WHAT IS BEING ASKED
Among the entries below, find all lines that include "have" and copy them.

Dataset items
__________________________________________________

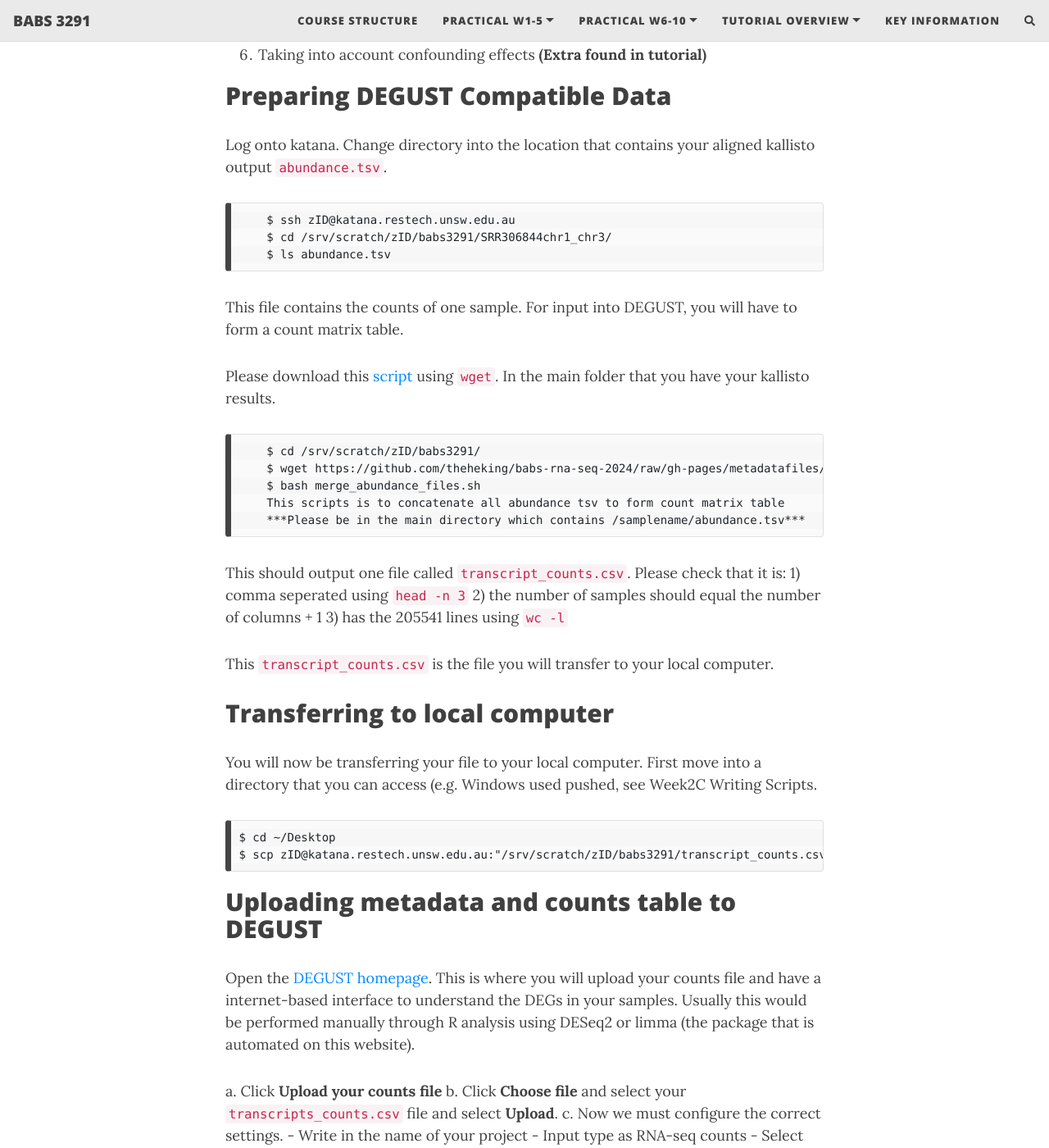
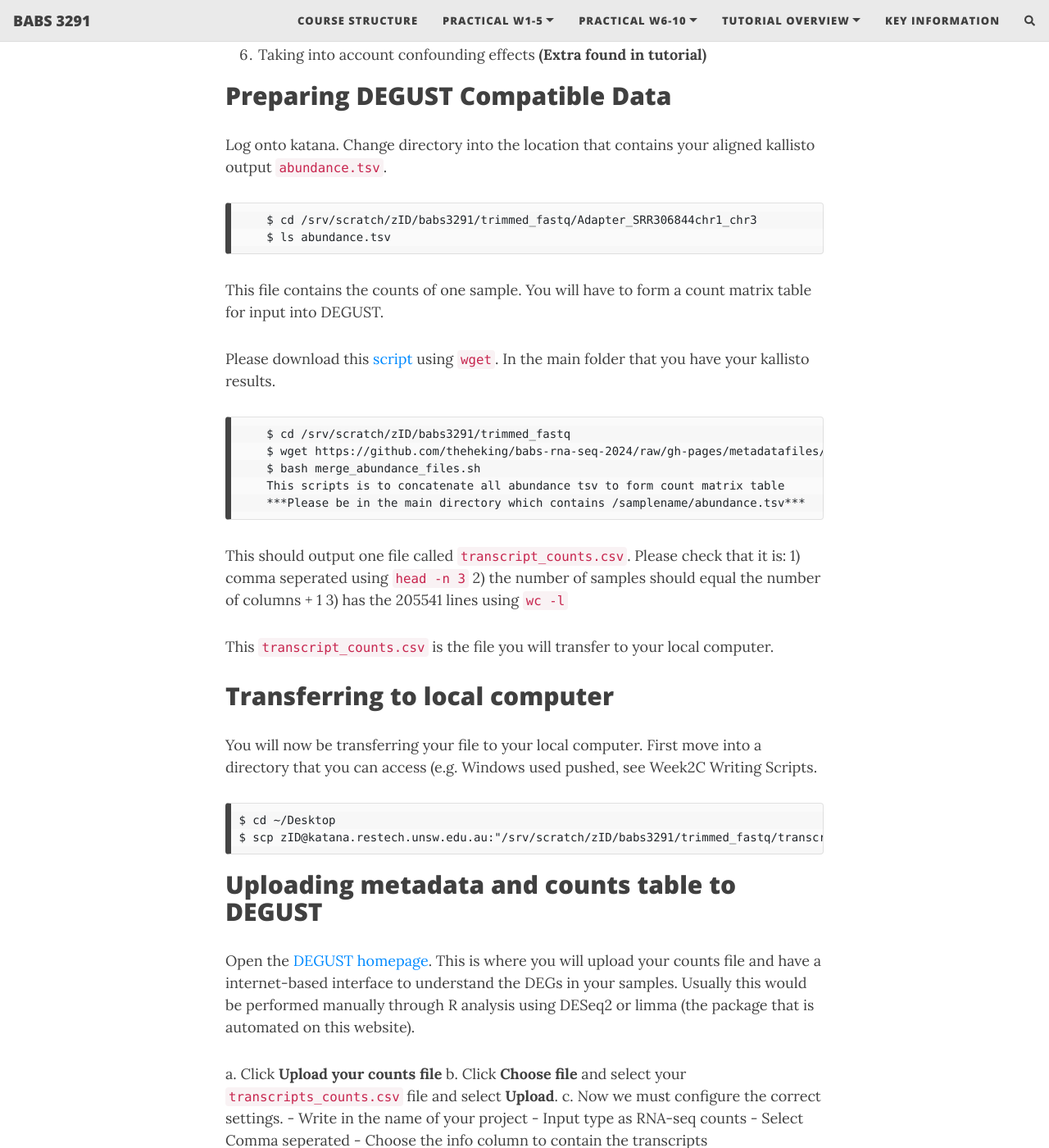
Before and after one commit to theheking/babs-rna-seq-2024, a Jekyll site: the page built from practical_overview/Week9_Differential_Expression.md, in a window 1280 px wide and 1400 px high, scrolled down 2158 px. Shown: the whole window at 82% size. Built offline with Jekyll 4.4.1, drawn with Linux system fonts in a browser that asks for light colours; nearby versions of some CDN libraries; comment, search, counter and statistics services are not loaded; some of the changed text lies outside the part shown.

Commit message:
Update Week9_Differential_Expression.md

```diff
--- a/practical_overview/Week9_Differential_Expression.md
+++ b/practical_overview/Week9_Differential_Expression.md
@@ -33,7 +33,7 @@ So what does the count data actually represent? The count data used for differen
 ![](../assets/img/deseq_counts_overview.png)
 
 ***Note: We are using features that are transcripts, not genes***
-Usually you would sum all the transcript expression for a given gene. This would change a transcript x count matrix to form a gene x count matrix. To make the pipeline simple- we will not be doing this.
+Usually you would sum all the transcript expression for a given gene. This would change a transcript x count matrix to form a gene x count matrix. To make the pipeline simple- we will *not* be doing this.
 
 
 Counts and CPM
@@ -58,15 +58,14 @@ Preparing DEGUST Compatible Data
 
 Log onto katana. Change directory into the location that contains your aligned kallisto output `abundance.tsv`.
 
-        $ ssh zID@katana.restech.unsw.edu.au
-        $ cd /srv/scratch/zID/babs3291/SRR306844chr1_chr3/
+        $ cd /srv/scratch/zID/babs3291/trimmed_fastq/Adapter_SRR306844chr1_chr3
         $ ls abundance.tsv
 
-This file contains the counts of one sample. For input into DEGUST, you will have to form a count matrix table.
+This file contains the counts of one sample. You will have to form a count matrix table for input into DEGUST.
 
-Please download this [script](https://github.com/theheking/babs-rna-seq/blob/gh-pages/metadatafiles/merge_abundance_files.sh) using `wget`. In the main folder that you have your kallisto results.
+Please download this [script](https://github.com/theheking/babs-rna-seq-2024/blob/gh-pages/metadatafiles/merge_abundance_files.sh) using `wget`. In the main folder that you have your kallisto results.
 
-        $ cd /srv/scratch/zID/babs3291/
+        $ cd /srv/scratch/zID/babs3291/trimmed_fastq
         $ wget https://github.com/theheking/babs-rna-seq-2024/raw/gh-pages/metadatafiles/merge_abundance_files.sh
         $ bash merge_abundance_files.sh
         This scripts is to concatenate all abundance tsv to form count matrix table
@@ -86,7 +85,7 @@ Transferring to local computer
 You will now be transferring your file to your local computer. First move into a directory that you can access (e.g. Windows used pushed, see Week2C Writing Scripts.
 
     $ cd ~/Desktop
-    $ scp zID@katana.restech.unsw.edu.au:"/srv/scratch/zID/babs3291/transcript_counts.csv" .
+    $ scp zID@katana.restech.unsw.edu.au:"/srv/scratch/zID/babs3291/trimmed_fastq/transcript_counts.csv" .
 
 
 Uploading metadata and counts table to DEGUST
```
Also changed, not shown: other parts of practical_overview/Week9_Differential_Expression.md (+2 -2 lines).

__________________________________________________

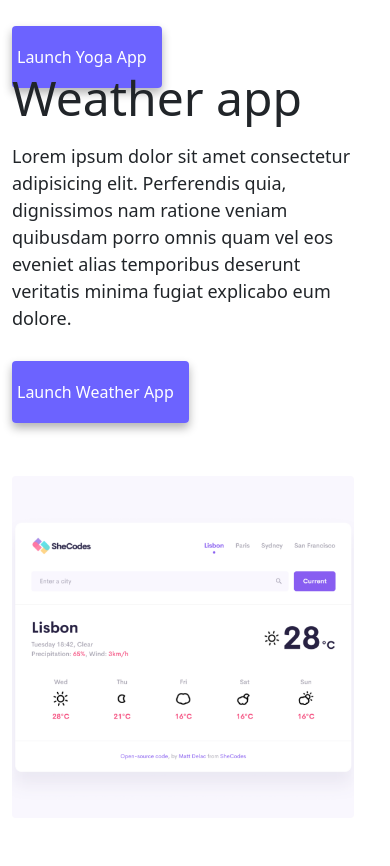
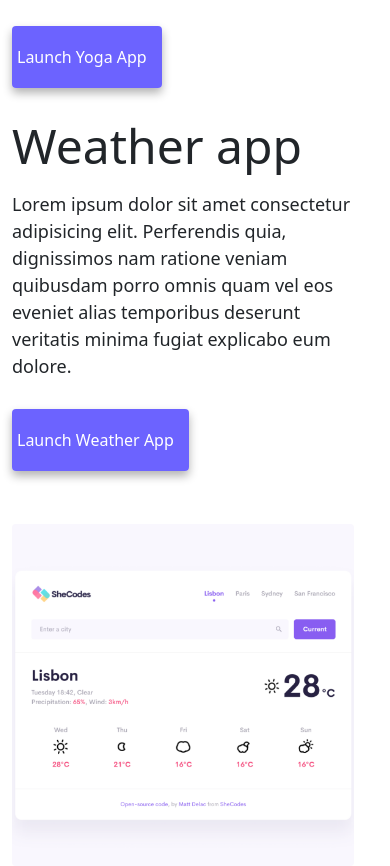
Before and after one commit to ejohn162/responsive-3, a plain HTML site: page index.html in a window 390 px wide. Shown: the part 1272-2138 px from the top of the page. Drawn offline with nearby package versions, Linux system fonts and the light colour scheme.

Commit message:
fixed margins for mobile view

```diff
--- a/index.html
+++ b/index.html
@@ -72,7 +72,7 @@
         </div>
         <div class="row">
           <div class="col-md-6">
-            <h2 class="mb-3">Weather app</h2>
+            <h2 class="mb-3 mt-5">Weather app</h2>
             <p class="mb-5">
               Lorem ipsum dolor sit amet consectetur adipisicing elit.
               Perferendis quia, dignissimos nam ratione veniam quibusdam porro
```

__________________________________________________

ANSWER AREA
-This file contains the counts of one sample. For input into DEGUST, you will have to form a count matrix table.
+This file contains the counts of one sample. You will have to form a count matrix table for input into DEGUST.
-Please download this [script](https://github.com/theheking/babs-rna-seq/blob/gh-pages/metadatafiles/merge_abundance_files.sh) using `wget`. In the main folder that you have your kallisto results.
+Please download this [script](https://github.com/theheking/babs-rna-seq-2024/blob/gh-pages/metadatafiles/merge_abundance_files.sh) using `wget`. In the main folder that you have your kallisto results.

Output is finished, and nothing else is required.